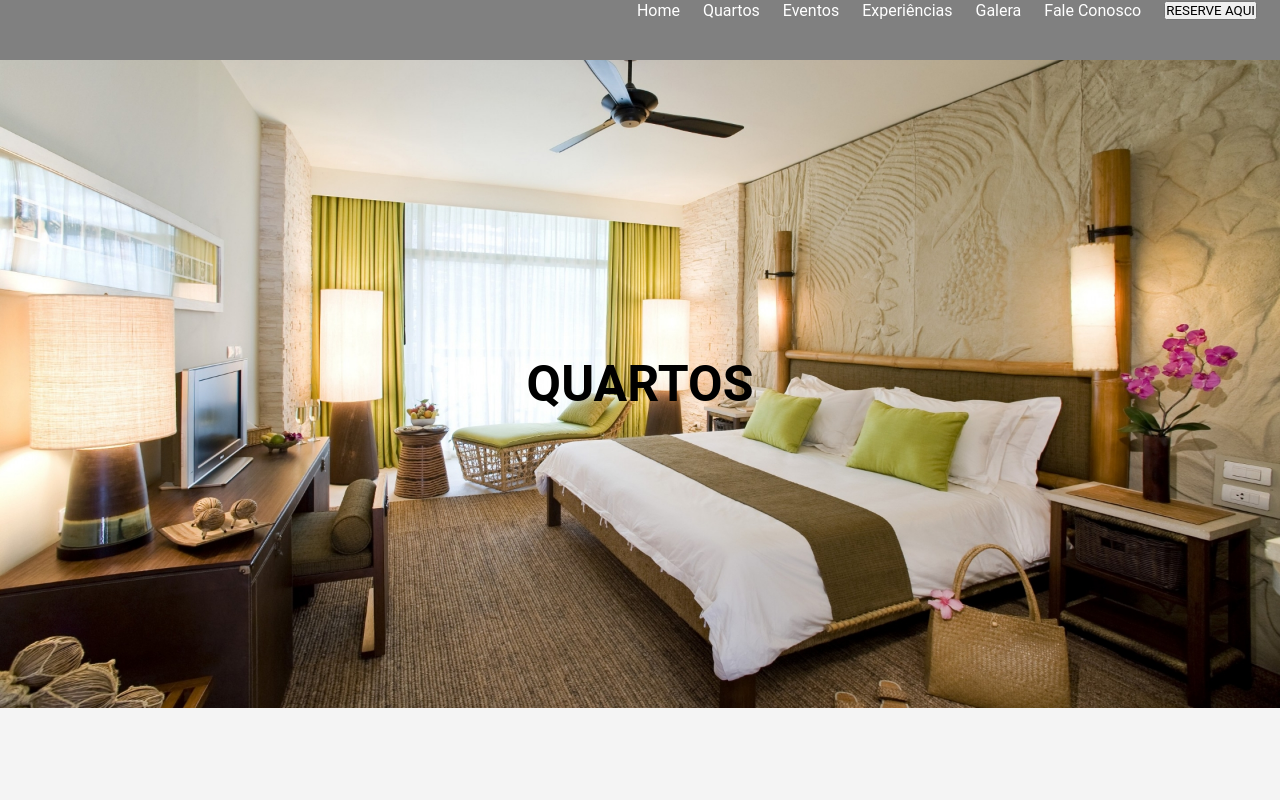
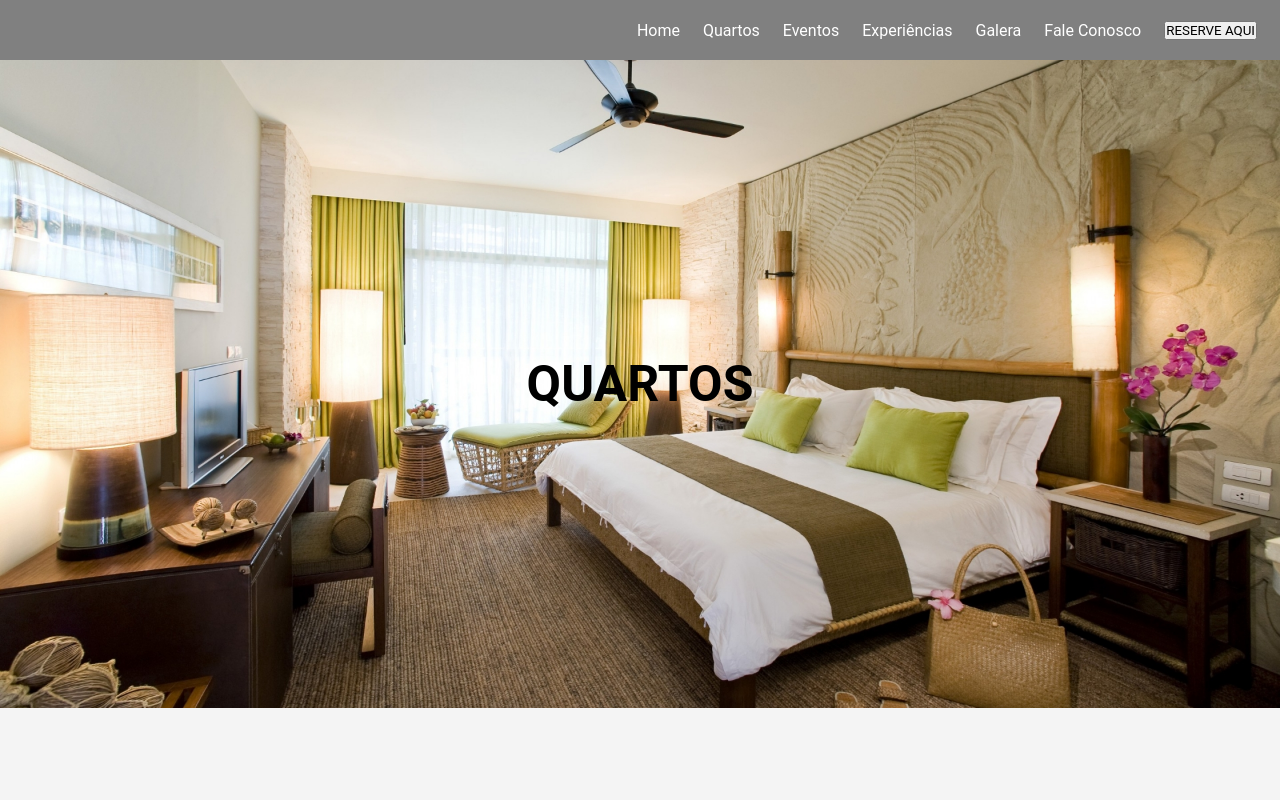
Before and after one commit to CaioLima96/projetoModulo05, a React (Create React App) app: page / in a window 1280 px wide. Shown: the top 800 px of the page. Built offline with nearby package versions, Linux system fonts and the light colour scheme; a web font is replaced by a local one.

Commit message:
FIX: corrido display e posição do menu mobile

```diff
--- a/src/components/global/Header/Index.css
+++ b/src/components/global/Header/Index.css
@@ -1,4 +1,8 @@
 header {
+    display: flex;
+    align-items: center;
+    justify-content: flex-end;
+
     background-color: gray;
 }
 
@@ -31,6 +35,11 @@ header {
         display: block !important;
     }
 
+    header{
+        display: initial;
+        z-index: 1;
+    }
+
     #navMenu > div {
         display: flex;
         justify-content: space-between;
```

################

**PROBLEM REQUIREMENTS**
Copy out the listing above in full and keep the pictures out.

**RESULT**
Before and after one commit to CaioLima96/projetoModulo05, a React (Create React App) app: page / in a window 1280 px wide. Shown: the top 800 px of the page. Built offline with nearby package versions, Linux system fonts and the light colour scheme; a web font is replaced by a local one.

Commit message:
FIX: corrido display e posição do menu mobile

```diff
--- a/src/components/global/Header/Index.css
+++ b/src/components/global/Header/Index.css
@@ -1,4 +1,8 @@
 header {
+    display: flex;
+    align-items: center;
+    justify-content: flex-end;
+
     background-color: gray;
 }
 
@@ -31,6 +35,11 @@ header {
         display: block !important;
     }
 
+    header{
+        display: initial;
+        z-index: 1;
+    }
+
     #navMenu > div {
         display: flex;
         justify-content: space-between;
```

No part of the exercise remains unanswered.